DATA RECORDS START

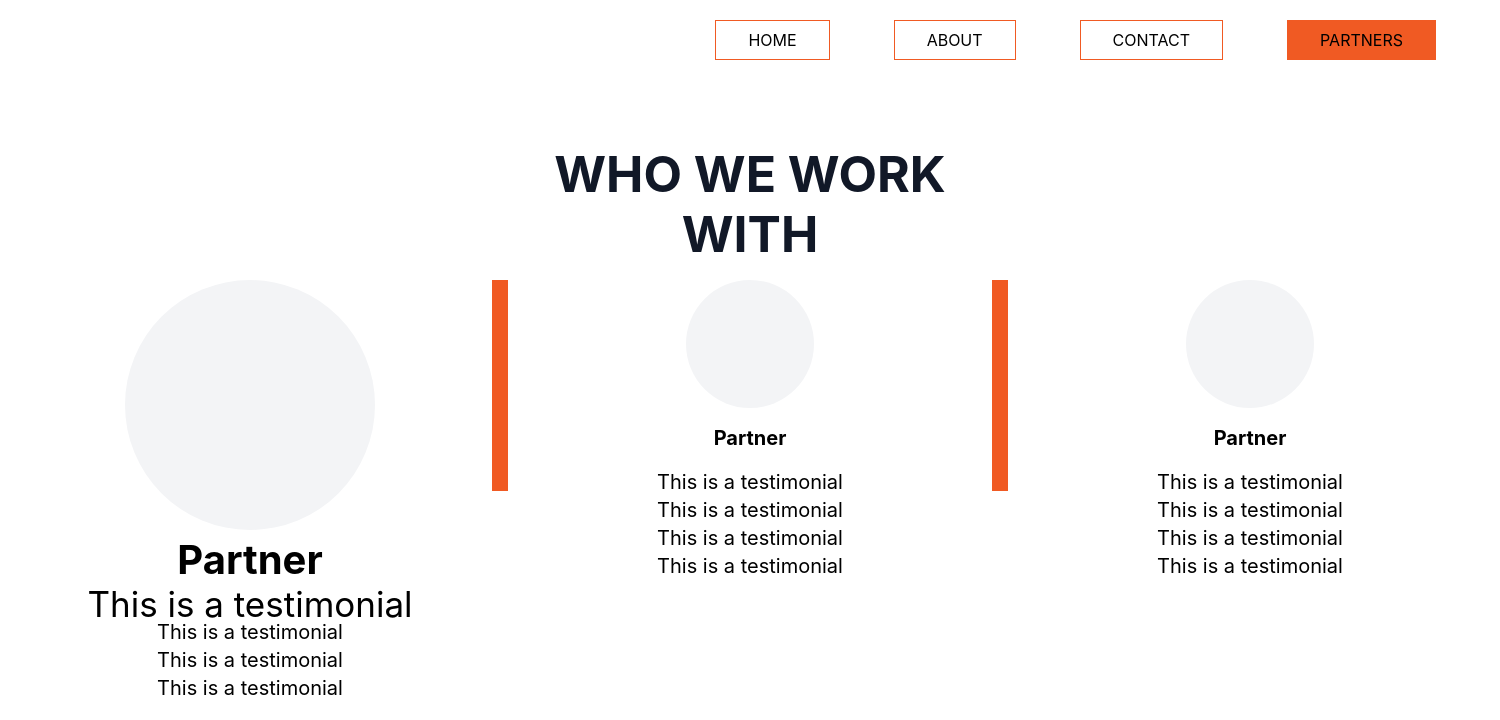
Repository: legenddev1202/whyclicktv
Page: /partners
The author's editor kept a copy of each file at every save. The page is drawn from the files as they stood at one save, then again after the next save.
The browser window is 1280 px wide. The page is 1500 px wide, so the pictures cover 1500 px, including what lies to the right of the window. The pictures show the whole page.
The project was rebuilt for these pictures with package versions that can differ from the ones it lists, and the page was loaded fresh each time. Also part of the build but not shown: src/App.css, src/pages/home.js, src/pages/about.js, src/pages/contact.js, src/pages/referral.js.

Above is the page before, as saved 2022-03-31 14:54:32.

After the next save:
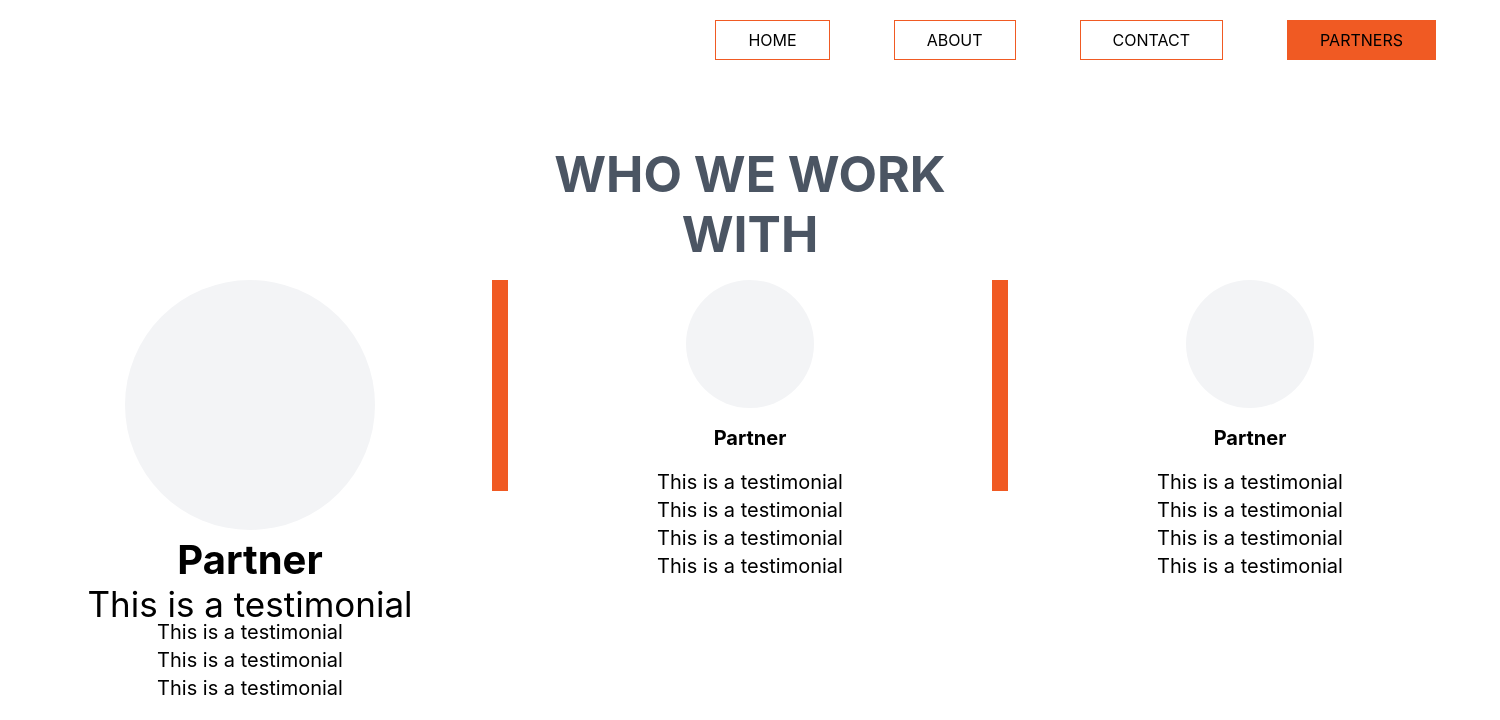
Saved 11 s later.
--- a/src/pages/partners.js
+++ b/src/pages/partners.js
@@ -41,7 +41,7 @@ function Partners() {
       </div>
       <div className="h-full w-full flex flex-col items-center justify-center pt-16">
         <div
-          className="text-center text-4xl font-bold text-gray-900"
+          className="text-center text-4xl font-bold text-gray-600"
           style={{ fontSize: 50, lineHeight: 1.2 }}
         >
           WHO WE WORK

DATA RECORDS END

> [WHAT YOU WILL DO]
Restate the records above in full, word for word. Keep pictures out.

> [THE ANSWER]
Repository: legenddev1202/whyclicktv
Page: /partners
The author's editor kept a copy of each file at every save. The page is drawn from the files as they stood at one save, then again after the next save.
The browser window is 1280 px wide. The page is 1500 px wide, so the pictures cover 1500 px, including what lies to the right of the window. The pictures show the whole page.
The project was rebuilt for these pictures with package versions that can differ from the ones it lists, and the page was loaded fresh each time. Also part of the build but not shown: src/App.css, src/pages/home.js, src/pages/about.js, src/pages/contact.js, src/pages/referral.js.

Above is the page before, as saved 2022-03-31 14:54:32.

After the next save:
Saved 11 s later.
--- a/src/pages/partners.js
+++ b/src/pages/partners.js
@@ -41,7 +41,7 @@ function Partners() {
       </div>
       <div className="h-full w-full flex flex-col items-center justify-center pt-16">
         <div
-          className="text-center text-4xl font-bold text-gray-900"
+          className="text-center text-4xl font-bold text-gray-600"
           style={{ fontSize: 50, lineHeight: 1.2 }}
         >
           WHO WE WORK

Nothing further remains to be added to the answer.